There were precious few people in the world who would call me with any sort of urgent news, and all of it would revolve around my child. So heart in my throat, I all but shoved the poor nurse out of the way to get to the phone, answering it with a panicked “hello?!”
“Ms. Beauchamp!” Emily’s voice sounded on the other end, sounding frazzled, but not upset, and I calmed down ever so slightly.
“Emily, what is it?” I asked. “Is everything okay?”
“That’s what I wanted to ask you,” she said. “I went to pick Bree up from school but she never came out. So I went to the front office, and they said that she was picked up early.”
“What?!” I cried, bile rising in my throat. “What do you mean? Only you and I are authorized to pick her up!”
“That’s what I said!” she exclaimed. “But they said she was picked up by her father.”
I nearly dropped the phone. In fact, for a moment I thought I might just faint. But I sucked in a deep breath, calling on the same determined energy that drove me to find Jamie when he was taken by the redcoats.
“Don’t worry, Emily,” I said. “I’ll take care of it.”
“Okay. But please call me when you find her.”
I thanked the worried girl, grateful for her concern, and hung up.
Frank thought he could take my child. Well, he was about to find that he was sorely mistaken.
I went straight home and found that Brianna’s suitcase, and some of her clothes and belongings were missing. Her bunny, her most prized possession since she was a baby, was lying in the foyer, apparently having been dropped. Only then, seeing the stuffed animal there on the floor, did tears come, and I scooped it up, cradling it to my chest.
Police were called, and Joe along with his wife, Gale, came over to comfort me as they filed a report.
When they’d packed Brianna’s bag, they’d also ransacked my bedroom, and found her passport. It was of little surprise to me that they’d chosen to take her to England. All that meant was there were more authorities to talk to. Magistrates and judges. All I was allowed to know was that Brianna was safe. Frank wouldn’t even let me talk to her.

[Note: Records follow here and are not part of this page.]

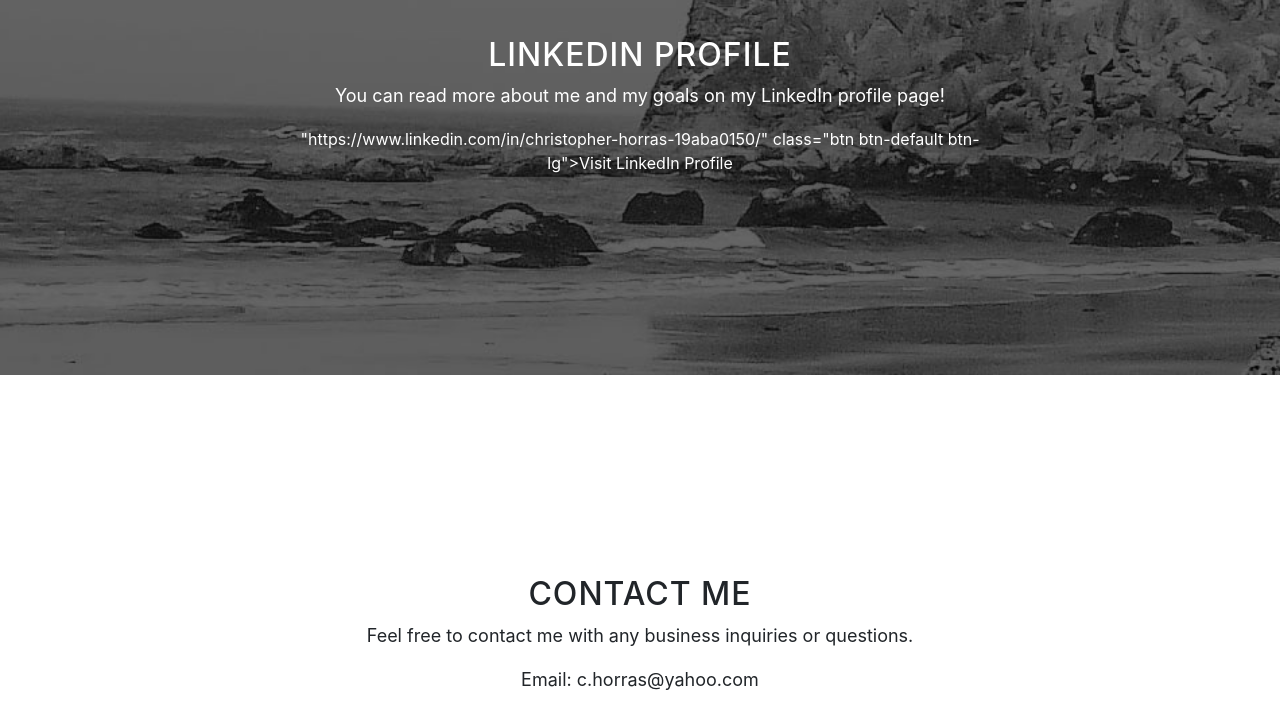
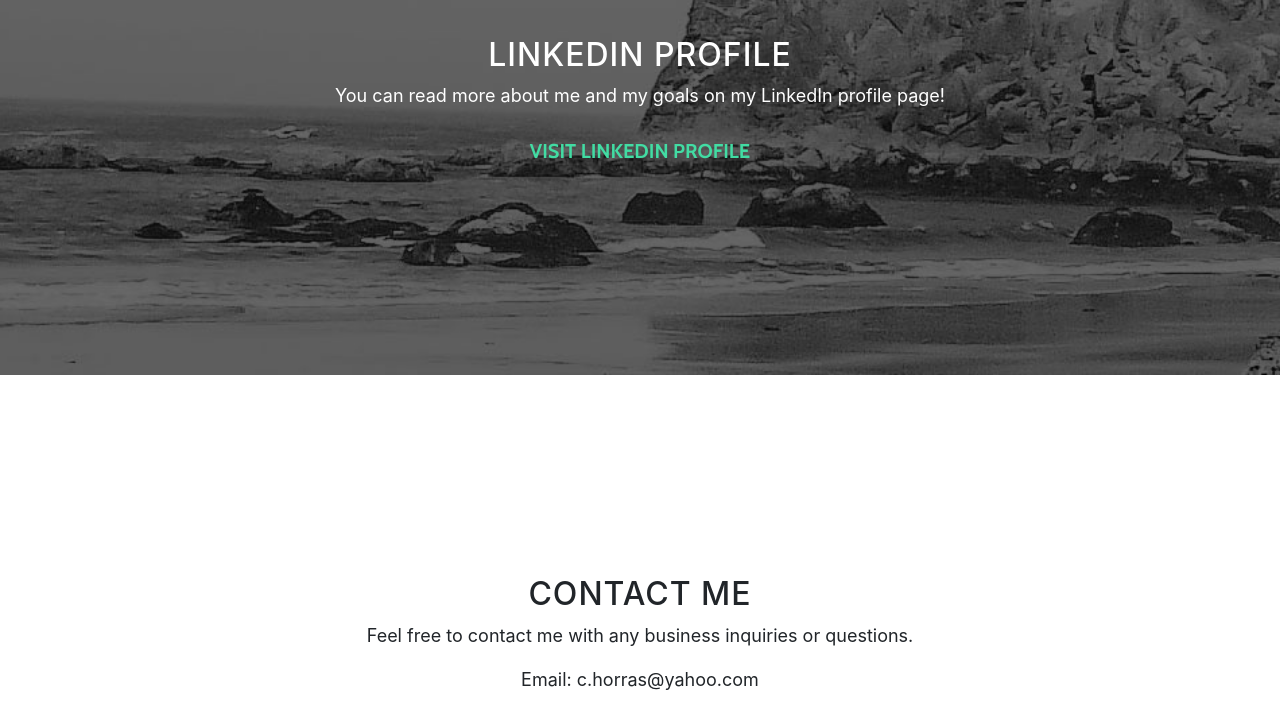
Before and after one commit to chrishorras/chrishorras.github.io, a website with bundled scripts: page index.html in a window 1280 px wide. Shown: the part 1660-2368 px from the top of the page. Built offline with nearby package versions, Linux system fonts and the light colour scheme.

Commit message:
Updating

```diff
--- a/index.html
+++ b/index.html
@@ -87,7 +87,7 @@
         <div class="col-lg-8 mx-auto">
           <h2>LinkedIn Profile</h2>
           <p>You can read more about me and my goals on my LinkedIn profile page!</p>
-          <a>"https://www.linkedin.com/in/christopher-horras-19aba0150/" class="btn btn-default btn-lg">Visit LinkedIn Profile</a>
+          <a href="https://www.linkedin.com/in/christopher-horras-19aba0150/" class="btn btn-default btn-lg">Visit LinkedIn Profile</a>
         </div>
       </div>
     </section>
```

“I’m going to get her,” I told Joe one night as he sat with me in my den, watching as I nearly drank myself into a stupor. “The police are doing nothing. If I want my child back, I have to go to her.”
“I agree,” Joe said softly. “I can come with you, if you need.”
“No,” I said. “We can’t both leave the hospital, and I have honestly no idea how long I’ll be gone. Fact is, I’m not coming back without her, Joe.”
He smiled, though it was tired, like I was. “I know. I don’t expect you to, Lady Jane. But you’ve got to tell them that she isn’t his.”
“I tried,” I told him. “But Frank has covered his tracks well. He even paid people off to cover up the fact that he’s sterile. The best I can do is go to Scotland and find the newspapers from when I was missing.”
Joe stared at me a moment. “Wait. Missing? You never said you were missing. Where the hell were you for three damn years?”